Task statement
Which lines have the string "subnets"? Copy all of them from the entries below.

[Opening Information given section]

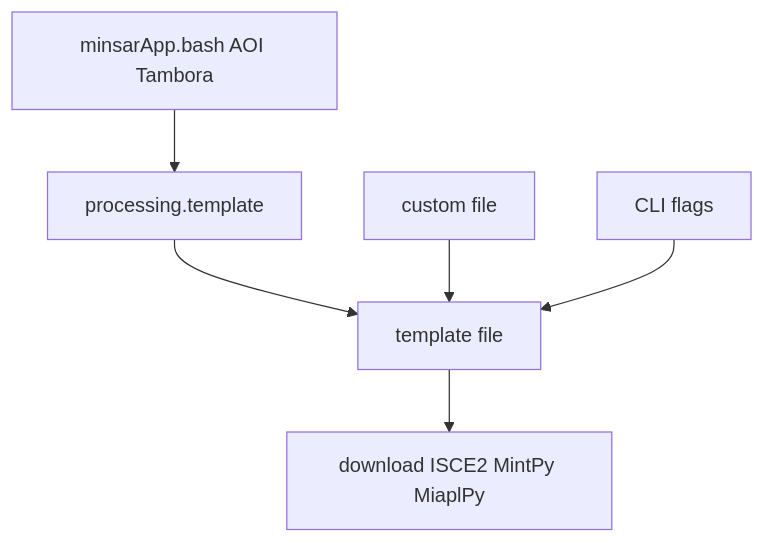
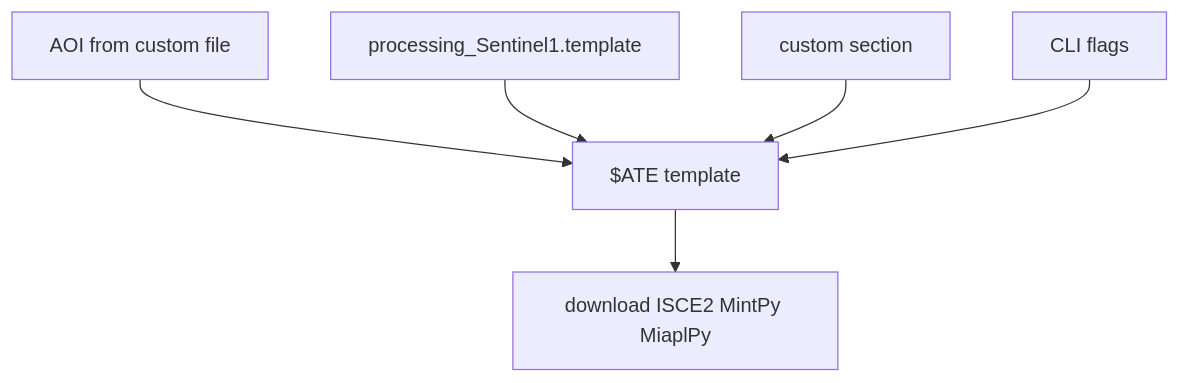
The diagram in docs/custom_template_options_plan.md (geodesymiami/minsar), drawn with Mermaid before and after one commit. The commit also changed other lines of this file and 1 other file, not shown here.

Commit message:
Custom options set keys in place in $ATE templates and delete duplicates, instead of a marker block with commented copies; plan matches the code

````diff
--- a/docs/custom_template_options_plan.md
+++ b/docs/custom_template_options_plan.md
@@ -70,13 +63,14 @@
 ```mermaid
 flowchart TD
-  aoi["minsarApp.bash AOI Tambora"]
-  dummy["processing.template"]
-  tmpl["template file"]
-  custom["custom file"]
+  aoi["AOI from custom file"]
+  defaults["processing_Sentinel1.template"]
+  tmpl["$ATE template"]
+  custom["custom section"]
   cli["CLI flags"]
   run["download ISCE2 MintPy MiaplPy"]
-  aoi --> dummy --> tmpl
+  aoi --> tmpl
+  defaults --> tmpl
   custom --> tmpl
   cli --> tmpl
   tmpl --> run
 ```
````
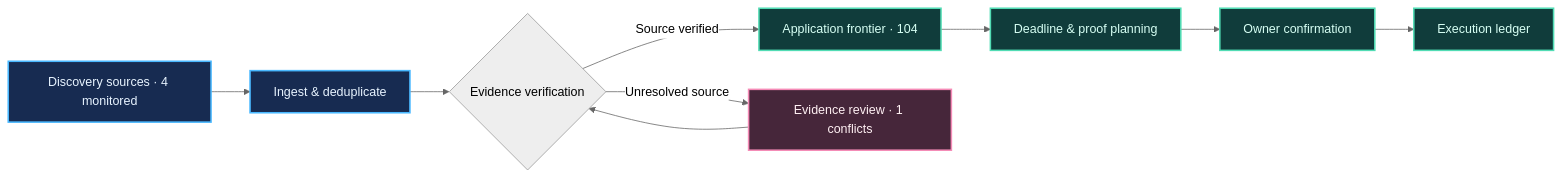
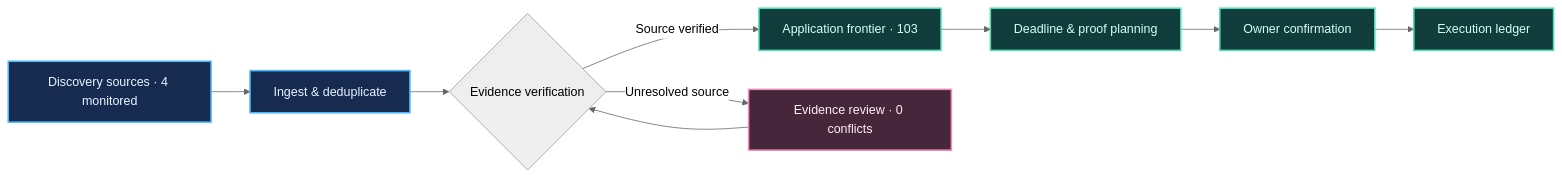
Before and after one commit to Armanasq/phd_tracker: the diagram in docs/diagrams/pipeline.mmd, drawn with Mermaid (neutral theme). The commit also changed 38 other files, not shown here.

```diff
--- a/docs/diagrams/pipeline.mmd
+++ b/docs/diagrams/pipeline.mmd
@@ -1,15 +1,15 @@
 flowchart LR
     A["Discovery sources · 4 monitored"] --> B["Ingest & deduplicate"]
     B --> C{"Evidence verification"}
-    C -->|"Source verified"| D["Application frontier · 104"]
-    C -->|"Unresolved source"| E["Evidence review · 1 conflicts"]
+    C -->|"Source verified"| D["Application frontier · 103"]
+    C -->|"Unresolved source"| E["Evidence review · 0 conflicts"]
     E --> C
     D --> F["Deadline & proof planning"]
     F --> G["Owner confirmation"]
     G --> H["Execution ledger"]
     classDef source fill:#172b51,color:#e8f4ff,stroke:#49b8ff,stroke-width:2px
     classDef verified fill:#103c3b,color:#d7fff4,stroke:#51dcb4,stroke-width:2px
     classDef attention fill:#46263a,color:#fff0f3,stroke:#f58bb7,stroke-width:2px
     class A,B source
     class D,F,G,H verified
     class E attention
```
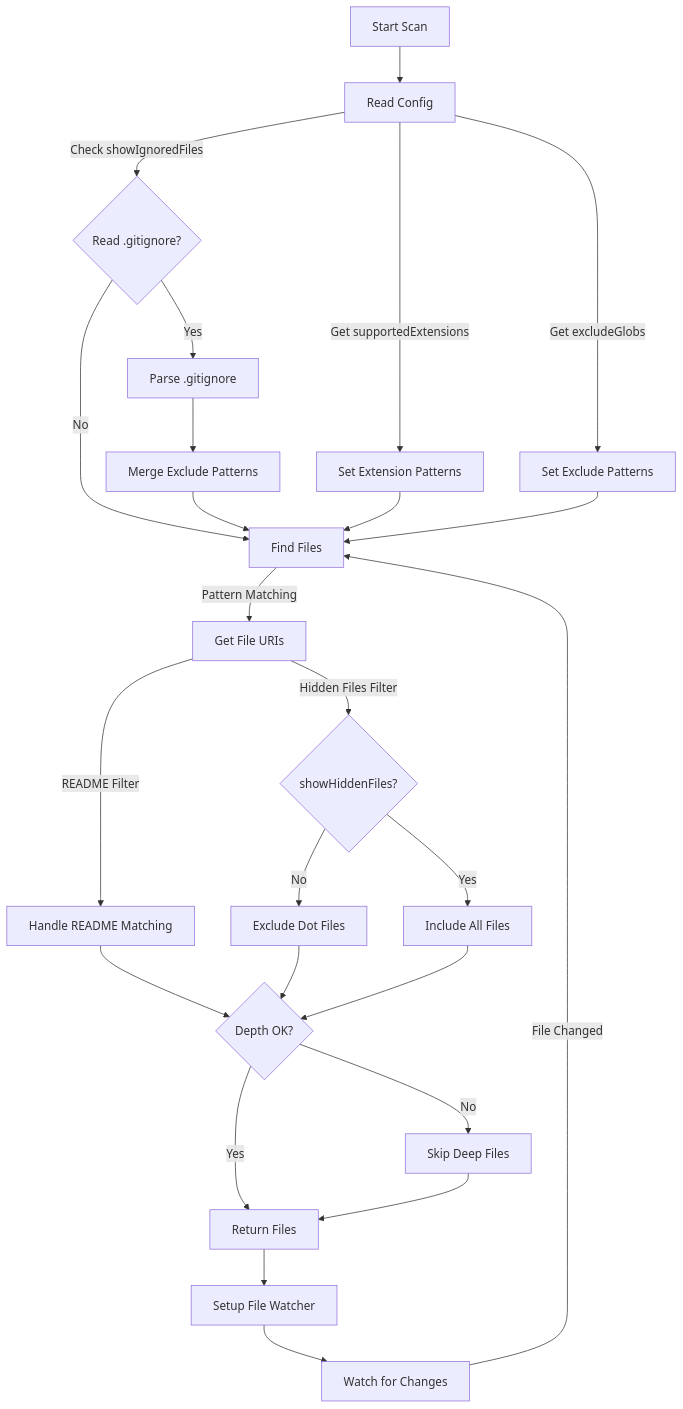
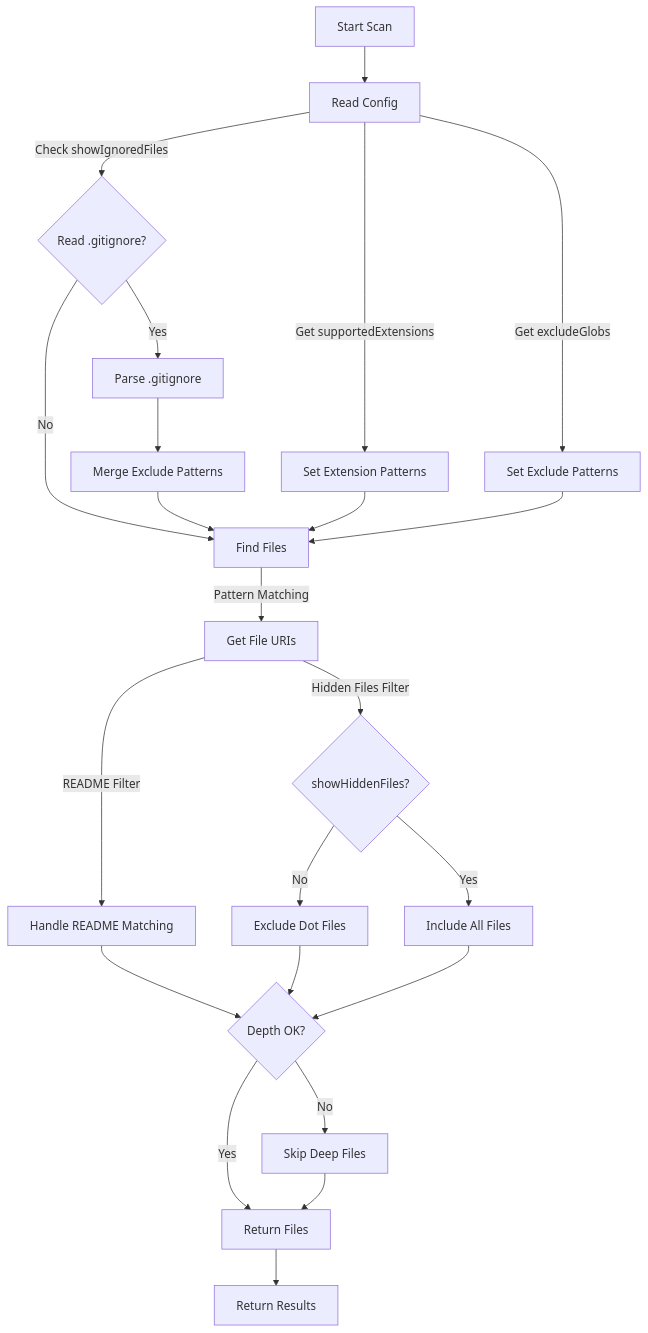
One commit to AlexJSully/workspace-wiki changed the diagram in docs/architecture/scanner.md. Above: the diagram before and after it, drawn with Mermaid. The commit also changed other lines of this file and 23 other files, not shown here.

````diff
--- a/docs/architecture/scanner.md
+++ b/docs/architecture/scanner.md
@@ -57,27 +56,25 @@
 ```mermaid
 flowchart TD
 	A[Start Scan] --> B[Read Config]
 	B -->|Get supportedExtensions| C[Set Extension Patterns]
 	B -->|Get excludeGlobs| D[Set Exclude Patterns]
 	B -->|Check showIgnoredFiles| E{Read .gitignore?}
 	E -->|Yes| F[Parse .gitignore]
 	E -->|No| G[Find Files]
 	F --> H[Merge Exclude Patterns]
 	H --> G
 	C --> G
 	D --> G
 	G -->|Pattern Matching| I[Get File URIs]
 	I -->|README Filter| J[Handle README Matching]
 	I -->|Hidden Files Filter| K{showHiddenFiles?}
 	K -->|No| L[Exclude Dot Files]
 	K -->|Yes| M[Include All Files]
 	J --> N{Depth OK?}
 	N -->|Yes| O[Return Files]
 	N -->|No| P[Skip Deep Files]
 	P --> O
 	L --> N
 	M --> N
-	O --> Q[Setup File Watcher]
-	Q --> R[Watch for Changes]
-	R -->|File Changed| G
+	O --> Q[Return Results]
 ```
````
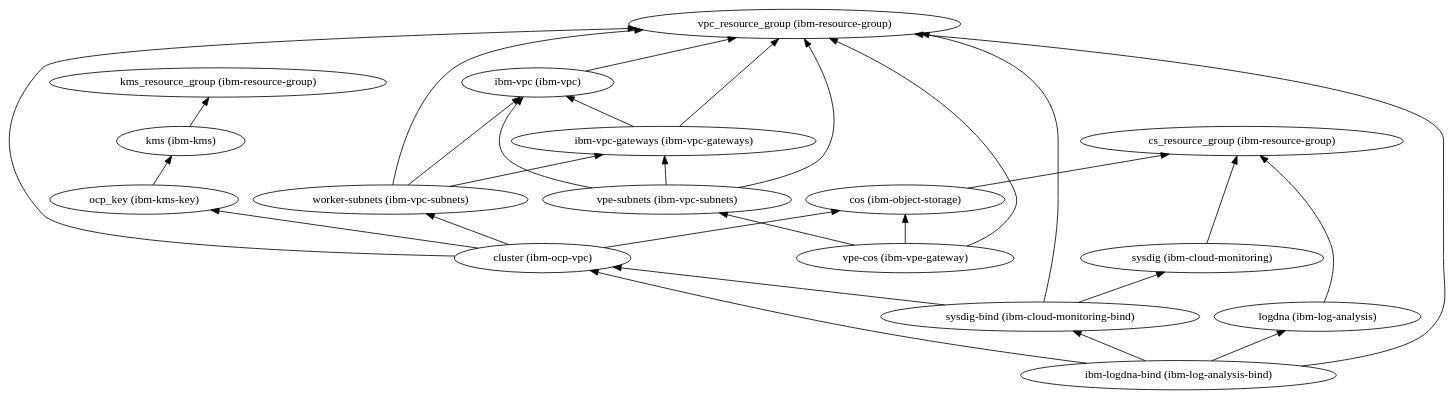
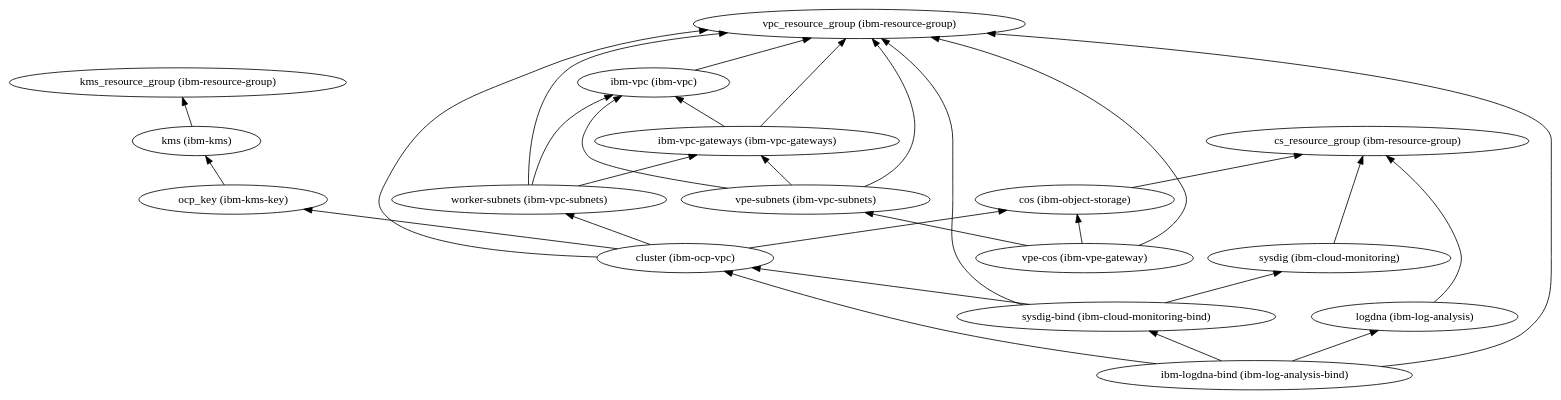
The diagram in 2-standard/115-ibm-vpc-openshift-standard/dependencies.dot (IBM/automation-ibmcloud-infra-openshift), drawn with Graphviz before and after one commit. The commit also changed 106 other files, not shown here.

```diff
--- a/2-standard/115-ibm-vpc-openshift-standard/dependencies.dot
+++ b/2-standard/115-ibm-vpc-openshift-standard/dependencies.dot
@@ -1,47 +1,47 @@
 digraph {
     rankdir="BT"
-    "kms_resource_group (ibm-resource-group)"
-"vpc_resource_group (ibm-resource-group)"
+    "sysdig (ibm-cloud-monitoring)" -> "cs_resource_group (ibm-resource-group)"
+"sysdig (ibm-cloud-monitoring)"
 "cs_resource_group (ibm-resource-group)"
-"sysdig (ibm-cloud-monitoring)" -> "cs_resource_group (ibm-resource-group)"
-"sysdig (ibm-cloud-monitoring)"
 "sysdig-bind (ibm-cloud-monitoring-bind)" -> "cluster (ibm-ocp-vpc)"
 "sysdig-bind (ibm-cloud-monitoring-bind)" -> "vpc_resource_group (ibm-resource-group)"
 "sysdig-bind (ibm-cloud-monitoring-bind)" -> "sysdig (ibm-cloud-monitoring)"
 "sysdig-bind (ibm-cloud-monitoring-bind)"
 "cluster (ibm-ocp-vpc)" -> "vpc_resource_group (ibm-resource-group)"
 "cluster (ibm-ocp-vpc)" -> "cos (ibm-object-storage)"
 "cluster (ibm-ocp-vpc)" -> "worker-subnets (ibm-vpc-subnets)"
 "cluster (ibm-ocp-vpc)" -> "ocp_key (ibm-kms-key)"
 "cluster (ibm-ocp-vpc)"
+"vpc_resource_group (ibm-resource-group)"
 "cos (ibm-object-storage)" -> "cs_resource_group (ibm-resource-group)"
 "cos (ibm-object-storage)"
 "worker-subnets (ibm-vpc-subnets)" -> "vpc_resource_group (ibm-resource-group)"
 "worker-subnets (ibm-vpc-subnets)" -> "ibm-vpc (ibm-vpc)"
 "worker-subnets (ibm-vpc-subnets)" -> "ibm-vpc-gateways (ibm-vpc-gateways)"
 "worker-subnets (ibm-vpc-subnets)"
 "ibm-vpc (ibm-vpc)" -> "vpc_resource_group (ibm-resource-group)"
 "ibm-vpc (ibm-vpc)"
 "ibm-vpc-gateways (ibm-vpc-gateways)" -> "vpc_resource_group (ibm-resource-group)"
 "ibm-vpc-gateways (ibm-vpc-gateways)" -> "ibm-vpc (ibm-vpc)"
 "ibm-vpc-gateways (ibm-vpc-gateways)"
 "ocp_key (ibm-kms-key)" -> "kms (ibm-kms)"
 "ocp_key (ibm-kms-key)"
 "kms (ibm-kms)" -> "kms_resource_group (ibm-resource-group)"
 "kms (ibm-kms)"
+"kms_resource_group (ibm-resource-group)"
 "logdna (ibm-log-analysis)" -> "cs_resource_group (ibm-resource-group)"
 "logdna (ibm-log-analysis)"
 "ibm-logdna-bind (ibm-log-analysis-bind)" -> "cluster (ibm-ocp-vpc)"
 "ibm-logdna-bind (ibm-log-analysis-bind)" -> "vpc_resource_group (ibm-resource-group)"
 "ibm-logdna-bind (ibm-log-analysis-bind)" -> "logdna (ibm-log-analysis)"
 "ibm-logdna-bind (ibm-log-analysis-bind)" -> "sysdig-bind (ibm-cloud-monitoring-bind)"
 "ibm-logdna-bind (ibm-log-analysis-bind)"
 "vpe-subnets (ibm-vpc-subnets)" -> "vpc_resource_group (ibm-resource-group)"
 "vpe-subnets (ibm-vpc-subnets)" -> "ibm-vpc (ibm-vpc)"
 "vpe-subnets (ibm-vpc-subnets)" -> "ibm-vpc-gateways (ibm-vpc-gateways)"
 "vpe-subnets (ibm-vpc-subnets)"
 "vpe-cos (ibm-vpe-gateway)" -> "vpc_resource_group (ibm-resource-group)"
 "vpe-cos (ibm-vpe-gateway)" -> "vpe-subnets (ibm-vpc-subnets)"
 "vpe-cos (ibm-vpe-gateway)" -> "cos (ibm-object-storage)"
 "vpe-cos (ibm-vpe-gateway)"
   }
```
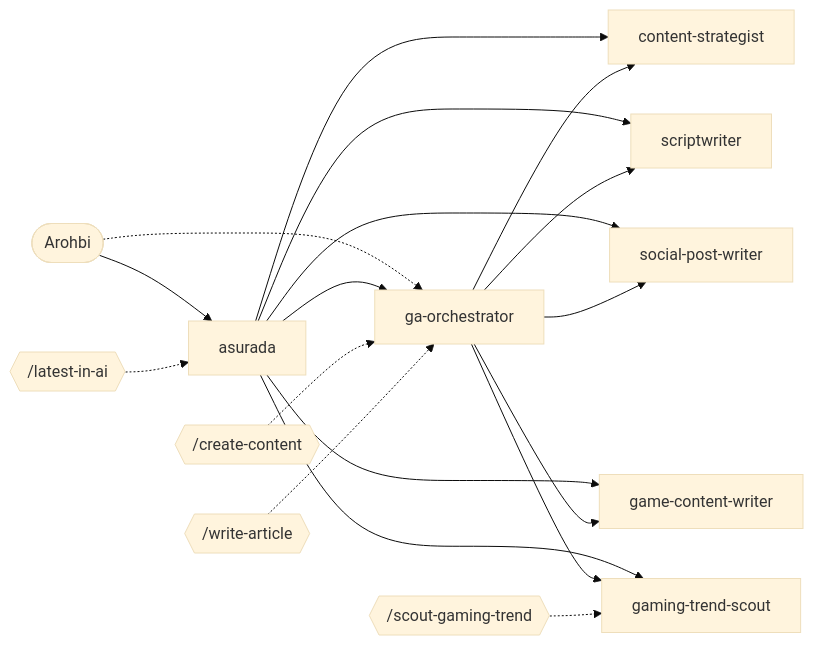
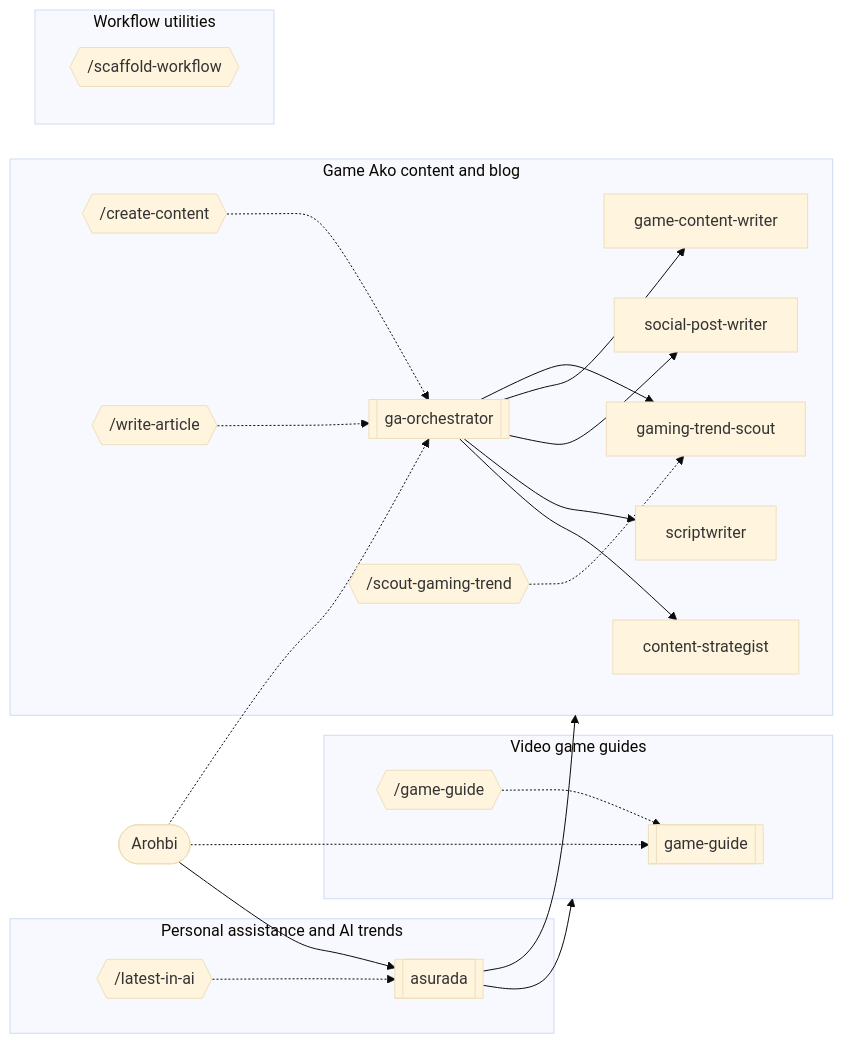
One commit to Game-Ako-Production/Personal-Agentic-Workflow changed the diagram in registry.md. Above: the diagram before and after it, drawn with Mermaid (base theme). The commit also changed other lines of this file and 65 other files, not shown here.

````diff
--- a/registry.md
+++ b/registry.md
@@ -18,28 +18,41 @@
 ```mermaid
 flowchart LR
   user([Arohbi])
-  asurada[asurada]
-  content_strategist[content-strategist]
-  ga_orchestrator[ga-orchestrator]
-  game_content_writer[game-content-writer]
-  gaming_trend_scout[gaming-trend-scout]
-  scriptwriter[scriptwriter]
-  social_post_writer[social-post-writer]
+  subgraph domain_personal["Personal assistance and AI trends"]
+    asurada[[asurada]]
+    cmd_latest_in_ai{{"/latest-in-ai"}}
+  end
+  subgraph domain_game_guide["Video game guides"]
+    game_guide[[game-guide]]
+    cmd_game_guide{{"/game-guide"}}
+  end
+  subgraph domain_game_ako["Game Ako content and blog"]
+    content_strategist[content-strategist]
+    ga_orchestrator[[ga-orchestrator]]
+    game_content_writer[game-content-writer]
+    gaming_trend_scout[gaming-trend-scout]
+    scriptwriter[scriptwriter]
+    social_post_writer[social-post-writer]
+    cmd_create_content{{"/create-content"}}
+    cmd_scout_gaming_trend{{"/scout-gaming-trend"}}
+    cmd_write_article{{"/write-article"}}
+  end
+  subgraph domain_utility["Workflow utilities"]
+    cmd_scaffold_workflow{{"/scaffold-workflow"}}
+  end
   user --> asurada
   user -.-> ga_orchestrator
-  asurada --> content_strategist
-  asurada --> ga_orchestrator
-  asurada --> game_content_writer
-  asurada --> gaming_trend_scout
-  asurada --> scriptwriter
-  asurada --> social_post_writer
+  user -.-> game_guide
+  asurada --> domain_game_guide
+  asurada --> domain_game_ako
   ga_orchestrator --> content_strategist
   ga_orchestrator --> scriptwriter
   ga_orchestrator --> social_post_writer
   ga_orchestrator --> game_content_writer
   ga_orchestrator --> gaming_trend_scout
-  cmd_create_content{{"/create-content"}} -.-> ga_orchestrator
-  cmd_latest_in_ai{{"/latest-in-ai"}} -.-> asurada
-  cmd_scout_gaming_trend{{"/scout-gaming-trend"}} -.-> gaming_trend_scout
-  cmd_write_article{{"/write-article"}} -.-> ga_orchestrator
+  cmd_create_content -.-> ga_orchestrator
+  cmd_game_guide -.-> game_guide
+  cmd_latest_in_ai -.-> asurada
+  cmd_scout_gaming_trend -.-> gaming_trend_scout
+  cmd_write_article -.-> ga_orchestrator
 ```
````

[Closing Information given section]

Your response
 "cluster (ibm-ocp-vpc)" -> "worker-subnets (ibm-vpc-subnets)"
 "worker-subnets (ibm-vpc-subnets)" -> "vpc_resource_group (ibm-resource-group)"
 "worker-subnets (ibm-vpc-subnets)" -> "ibm-vpc (ibm-vpc)"
 "worker-subnets (ibm-vpc-subnets)" -> "ibm-vpc-gateways (ibm-vpc-gateways)"
 "worker-subnets (ibm-vpc-subnets)"
 "vpe-subnets (ibm-vpc-subnets)" -> "vpc_resource_group (ibm-resource-group)"
 "vpe-subnets (ibm-vpc-subnets)" -> "ibm-vpc (ibm-vpc)"
 "vpe-subnets (ibm-vpc-subnets)" -> "ibm-vpc-gateways (ibm-vpc-gateways)"
 "vpe-subnets (ibm-vpc-subnets)"
 "vpe-cos (ibm-vpe-gateway)" -> "vpe-subnets (ibm-vpc-subnets)"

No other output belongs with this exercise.